Talking about exaggerated headlines, how about this one – “Grave concern over Covid in Europe as German cases soar“. The article tells us that Germany had the highest number of new cases ever on Thursday. True, it did, but as you can see from the tables above, Germany is still a long way from appearing on the list of most active countries..
In case you think that suggests the vaccine is failing in Germany, we are quickly reminded that this is a “pandemic among the unvaccinated”. Nothing to see here. Highest new cases numbers ever, by quite a margin, two thirds of the population fully vaccinated (wasn’t that once close to the ultimate target?), but it is all about the unvaccinated.
They say madness is repeating something that has demonstrably failed, so why is it that the sole response, throughout the world, to the failure of primarily the mRNA vaccines to contain the virus (and their role in encouraging the emergence of vaccine-resistant more-infectious variants such as the Delta variant) is to recommend more of the same?
I keep asking, what is happening to the many dozens of other vaccine candidates seemingly frozen, and not progressing any further, through their third stage trials. What’s the deal with Novavax? Why are most countries single-mindedly doubling down on a losing strategy, rather than invoking new “Operation Warp Speed” tactics to rush new, better, safer, longer-lasting vaccines into production?

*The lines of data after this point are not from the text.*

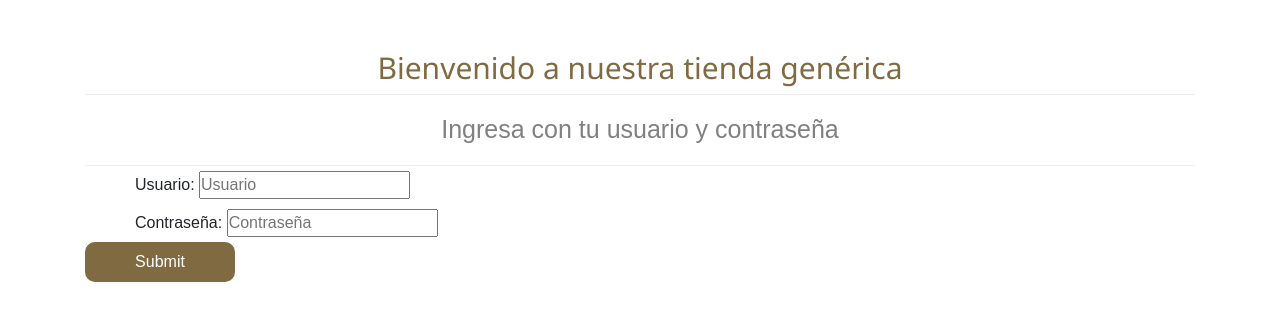
Repository: andresrojas686/tiendaGenericaMintic
Page: primerJSP/src/main/webapp/index.html
An editor plug-in stored every save of this project. The page is shown before and after the next save, followed by the edit.
The browser window is 1280 px wide. The pictures show the whole page.

Above is the page before, as saved 2021-09-15 15:28:47.

### primerJSP/src/main/webapp/index.html
<!DOCTYPE html>
<html>
<head>
<meta charset="ISO-8859-1">
<link rel="stylesheet" href="style/styles.css">
<link rel="stylesheet" href="style/main.css">
<title>Tienda generica</title>
</head>
<body>
	<section class="main">
		<div class="container">
			<h1 class="titulo-tienda">Bienvenido a nuestra tienda genérica</h1>
			<div class="border-top border-bottom py-3">
				<p class="ingresa">Ingresa con tu usuario y contraseña</p>
		    </div>
			<form action="comprobarUsuario.jsp" method="post">
				<div>
					<label>Usuario: </label>
					<input type="text" name="usuario" placeholder="Usuario">
				</div>
				<div>
					<label>Contraseña: </label>
					<input type="password" name="pass" placeholder="Contraseña">
				</div>
				<div>
					<input type="submit" class="botones-usuario">
				</div>
			</form>
		</div>
	</section>
</body>
</html>

### primerJSP/src/main/webapp/style/styles.css
@charset "ISO-8859-1";
*{
    margin: 0;
    padding: 0;
}
.titulo-tienda{
  text-align: center;
  margin-top: 50px;
  font-family: 'Segoe UI', Tahoma, Geneva, Verdana, sans-serif;
  font-size: 30px;
  color: #806a41;
}
.ingresa{
  text-align: center;
  font-size: 25px;
  color: grey;
}
form label{
  margin-left: 50px;
  margin-top: 7px;
  margin-bottom: 7px;
}
.usuario{
  display: flex;
}
form label input{
  flex-wrap: wrap;
  width: 75vw;
  height: 35px;
  font-size: 15px;
  /* border-radius: 5px; */
}

.contenedor-botones{
  margin-top: 20px;
  display: flex;
  width: 100%;
}

.botones-usuario{
  margin: 0 auto;
  width: 150px;
  height: 40px;
  color: white;
  border: 2px solid #806a41;
  background-color: #806a41;
  border-radius: 10px;
}
.botones-usuario a{
  color: white;
}
.botones-usuario:hover{
  background-color: white;
  color: #806a41;
  box-shadow: 3px 3px 3px gray;
}
.enlace-usuario{
  text-align: center;
  padding-top: 5px;
  width: 150px;
  height: 40px;
  color: white;
  border: 2px solid #806a41;
  background-color: #806a41;
  border-radius: 10px;
}
.enlace-usuario:hover{
  text-align: center;
  padding-top: 5px;
  width: 150px;
  height: 40px;
  color: white;
  border: 2px solid #806a41;
  background-color: white;
  color: #806a41;
  border-radius: 10px;
}

Loaded but not shown: primerJSP/src/main/webapp/style/main.css (library)

After the next save:
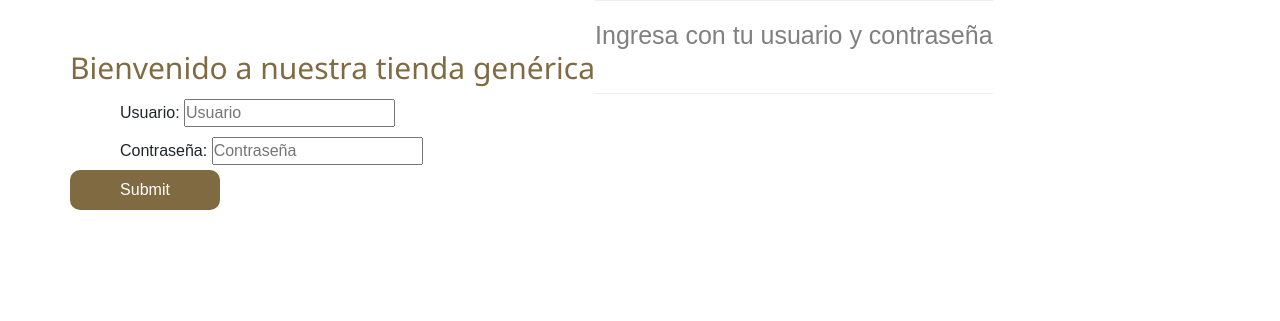
Saved 31 s later.
--- a/primerJSP/src/main/webapp/index.html
+++ b/primerJSP/src/main/webapp/index.html
@@ -9,23 +9,25 @@
 <body>
 	<section class="main">
 		<div class="container">
-			<h1 class="titulo-tienda">Bienvenido a nuestra tienda genérica</h1>
-			<div class="border-top border-bottom py-3">
-				<p class="ingresa">Ingresa con tu usuario y contraseña</p>
-		    </div>
-			<form action="comprobarUsuario.jsp" method="post">
-				<div>
-					<label>Usuario: </label>
-					<input type="text" name="usuario" placeholder="Usuario">
-				</div>
-				<div>
-					<label>Contraseña: </label>
-					<input type="password" name="pass" placeholder="Contraseña">
-				</div>
-				<div>
-					<input type="submit" class="botones-usuario">
-				</div>
-			</form>
+			<section class="row">
+				<h1 class="titulo-tienda">Bienvenido a nuestra tienda genérica</h1>
+				<div class="border-top border-bottom py-3">
+					<p class="ingresa">Ingresa con tu usuario y contraseña</p>
+			    </div>
+				<form action="comprobarUsuario.jsp" method="post">
+					<div>
+						<label>Usuario: </label>
+						<input type="text" name="usuario" placeholder="Usuario">
+					</div>
+					<div>
+						<label>Contraseña: </label>
+						<input type="password" name="pass" placeholder="Contraseña">
+					</div>
+					<div>
+						<input type="submit" class="botones-usuario">
+					</div>
+				</form>
+			<section class="row">
 		</div>
 	</section>
 </body>

After the 2 saves that followed:
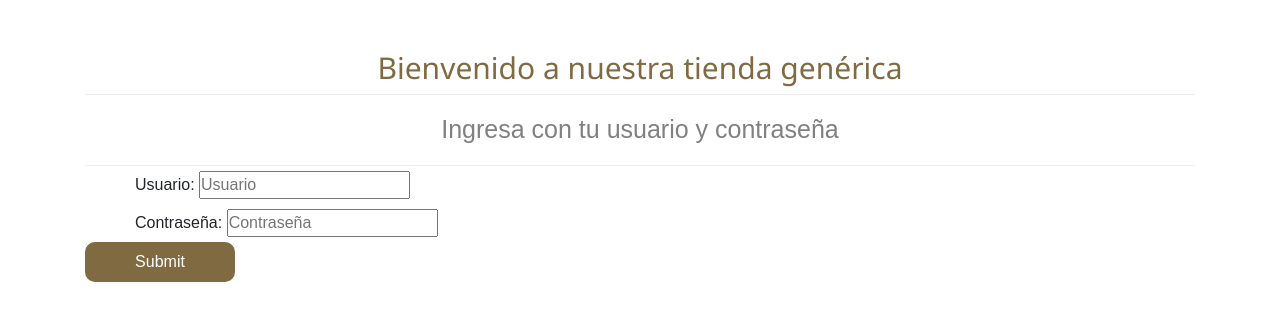
The 2 saves are shown as one change because 1 left the picture as it was.
The last was saved 89 s later.
--- a/primerJSP/src/main/webapp/index.html
+++ b/primerJSP/src/main/webapp/index.html
@@ -10,24 +10,26 @@
 	<section class="main">
 		<div class="container">
 			<section class="row">
-				<h1 class="titulo-tienda">Bienvenido a nuestra tienda genérica</h1>
-				<div class="border-top border-bottom py-3">
-					<p class="ingresa">Ingresa con tu usuario y contraseña</p>
-			    </div>
-				<form action="comprobarUsuario.jsp" method="post">
-					<div>
-						<label>Usuario: </label>
-						<input type="text" name="usuario" placeholder="Usuario">
-					</div>
-					<div>
-						<label>Contraseña: </label>
-						<input type="password" name="pass" placeholder="Contraseña">
-					</div>
-					<div>
-						<input type="submit" class="botones-usuario">
-					</div>
-				</form>
-			<section class="row">
+				<div class="col">
+					<h1 class="titulo-tienda">Bienvenido a nuestra tienda genérica</h1>
+					<div class="border-top border-bottom py-3">
+						<p class="ingresa">Ingresa con tu usuario y contraseña</p>
+				    </div>
+					<form action="comprobarUsuario.jsp" method="post">
+						<div>
+							<label>Usuario: </label>
+							<input type="text" name="usuario" placeholder="Usuario">
+						</div>
+						<div>
+							<label>Contraseña: </label>
+							<input type="password" name="pass" placeholder="Contraseña">
+						</div>
+						<div>
+							<input type="submit" class="botones-usuario">
+						</div>
+					</form>
+				</div>
+			</section>
 		</div>
 	</section>
 </body>
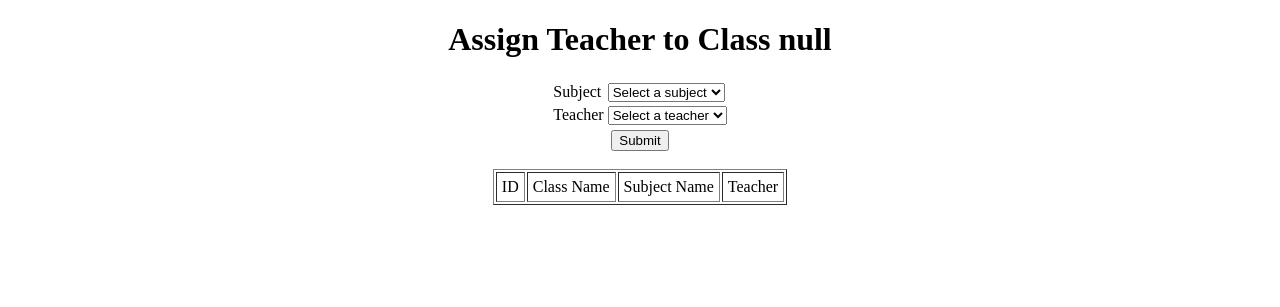
Repository: ashkumar661/Phase-2-Project
Page: http://localhost/crud-example/teacher-subject-form.jsp
These files come from the project's save history. The page is drawn as it stood at one moment and after the next save; the edit follows.
The browser window is 1280 px wide. The pictures show the whole page.
The page is served by Tomcat 9. Other server files are loaded and not shown. Queries for data that is not in the repository find no rows.

Above is the page before, as saved 2022-05-19 02:57:02.

### crud-example/src/main/webapp/teacher-subject-form.jsp
<%@ page language="java" contentType="text/html; charset=ISO-8859-1"
	pageEncoding="ISO-8859-1"%>
<%@ taglib prefix="c" uri="http://java.sun.com/jsp/jstl/core"%>
<%@ taglib prefix="sql" uri="http://java.sun.com/jsp/jstl/sql"%>
<!DOCTYPE HTML PUBLIC "-//W3C//DTD HTML 4.01 Transitional//EN" "http://www.w3.org/TR/html4/loose.dtd">
<html>
<head>
<title>Learner's Academy</title>
</head>
<body>
	<center>
		<h1>Assign Teacher to Class <%=request.getParameter("id") %> </h1>
		<form action="insertTeacherSubject" method="post">
		<input type="hidden" name="className" value=<%= request.getParameter("id")%>>
			<sql:setDataSource var="db" driver="com.mysql.cj.jdbc.Driver"
				url="jdbc:mysql://localhost:3306/demo1" user="root"
				password="123456" />
				<sql:query dataSource="${db}" var="subjectRecord">
	select * from subjects where className='<%=request.getParameter("id") %>';
	</sql:query>
			<sql:query dataSource="${db}" var="teacherRecord">
	select * from teacher;
	</sql:query>

			<table>
				<tr>
					<td>Subject</td>
					<td><select name="selectSubject" id="selectSubject">
							<option disabled value="" selected>Select a subject</option>
							<c:forEach var="row" items="${subjectRecord.rows}">
								<option value='<c:out value="${row.subName}"/>'><c:out
										value="${row.subName}" /></option>
							</c:forEach>
					</select></td>
				</tr>

				<tr>
					<td>Teacher</td>
					<td><select name="selectTeacher" id="selectTeacher">
							<option disabled value="" selected>Select a teacher</option>
							<c:forEach var="row" items="${teacherRecord.rows}">
								<option value='<c:out value="${row.tName}"/>'><c:out
										value="${row.tName}" /></option>
							</c:forEach>
					</select></td>
				</tr>

				<tr>
				</tr>
			</table>
			<input type="submit">
		</form>
		<sql:query dataSource="${db}" var="recordSet">
	select * from sub_teacher;
	</sql:query>
	<br>
		<table border="1" cellpadding="5">
		<tr>
			<td>ID</td>
			<td>Class Name</td>
			<td>Subject Name</td>
			<td>Teacher</td>
		</tr>
			<c:forEach var="row" items="${recordSet.rows}">
				<tr>
					<td>${row.id}</td>
					<td>${row.className}</td>
					<td>${row.subName}</td>
					<td>${row.tName}</td>
				</tr>
			</c:forEach>
		</table>
	</center>
</body>
</html>

After the next save:
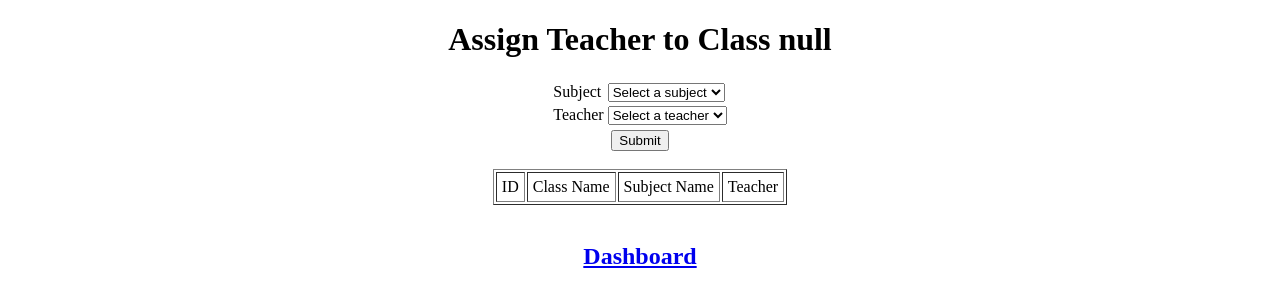
Saved 5 min 7 s later.
--- a/crud-example/src/main/webapp/teacher-subject-form.jsp
+++ b/crud-example/src/main/webapp/teacher-subject-form.jsp
@@ -69,7 +69,8 @@
 					<td>${row.tName}</td>
 				</tr>
 			</c:forEach>
-		</table>
+		</table> <br>
+		<a href="dashboard.jsp"><h2>Dashboard</h2></a>
 	</center>
 </body>
 </html>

The growing array of strange things that are in short supply continues. I could point to this article referring to ammunition being in short supply, but that has been in short supply since early 2000 and is nothing new, although it is astonishing that after 20+ months of ammo selling for three – five times “normal” price, sometimes even more, and much of the time not being available at any price, the industry still hasn’t managed to catch up with demand.
This article gives us an excellent ground-level perspective of the logistical problems throughout the supply chain. Indeed, that word – chain – is appropriate, because of the proverb “a chain is only as strong as its weakest link”. Unfortunately, as the excellent article makes clear, this chain is full of weak links, and efforts to address any one part of it are unhelpful because it just strains the rest of the entire process.
Virus? What Virus?
North Korea is officially one of the only countries in the world that has not had a single Covid case. Officially. This startling claim, from a country in which startling claims are commonplace, that you can become infected by falling snow, sounds to us like a prelude to an admission that Covid is present in North Korea, but arrived, not due to any lack of diligence, but due to snow falling. Not even Kim Jong-Un can control the snow.
A windowless college dormitory? Sounds like a terrible idea to me, and I’ve spent my time in a college dormitory, albeit more years ago than I care to count. I’d never really even thought about a window as an optional feature or a special bonus – it just was what it was. But the University of California Santa Barbara is building a 1.68 million square foot new dormitory with very few windows, claiming it to be the style/design of the future.
Maybe, for the future. Maybe. But at present, with Covid everywhere, I have to ask – if you have no window, what do you do for fresh air?
And, more broadly, while in truth I probably wasted much time idly dreaming while gazing out my precious dorm window as a college student, isn’t it good to be able to do that? To gaze emptily and dream of things?
Please stay happy and healthy; all going well, I’ll be back again on Sunday.